---------- Provided entries
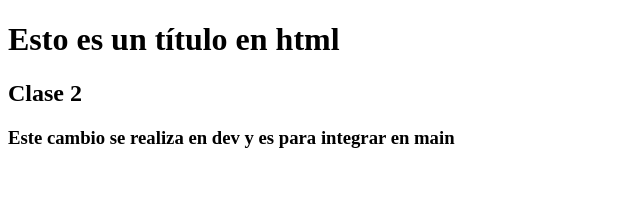
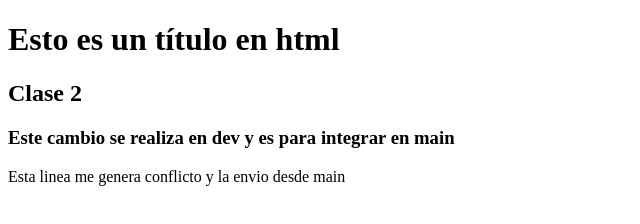
Before and after one commit to JuanJoUV/MDSrepositories, a plain HTML site: page index.html in a window 1280 px wide. Shown: the whole page, without its empty margins (0-640 px from the left). Drawn offline with Linux system fonts and the light colour scheme.

Commit message:
Conflicto desde main

```diff
--- a/index.html
+++ b/index.html
@@ -10,5 +10,7 @@
   <h1>Esto es un título en html</h1>
   <h2>Clase 2</h2>
   <h3>Este cambio se realiza en dev y es para integrar en main</h3>
+
+  <p>Esta linea me genera conflicto y la envio desde main</p>
 </body>
 </html>
```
--------------------
:: What is needed ::
For this exercise, output the records exactly but omit their pictures.

:: Written response ::
Before and after one commit to JuanJoUV/MDSrepositories, a plain HTML site: page index.html in a window 1280 px wide. Shown: the whole page, without its empty margins (0-640 px from the left). Drawn offline with Linux system fonts and the light colour scheme.

Commit message:
Conflicto desde main

```diff
--- a/index.html
+++ b/index.html
@@ -10,5 +10,7 @@
   <h1>Esto es un título en html</h1>
   <h2>Clase 2</h2>
   <h3>Este cambio se realiza en dev y es para integrar en main</h3>
+
+  <p>Esta linea me genera conflicto y la envio desde main</p>
 </body>
 </html>
```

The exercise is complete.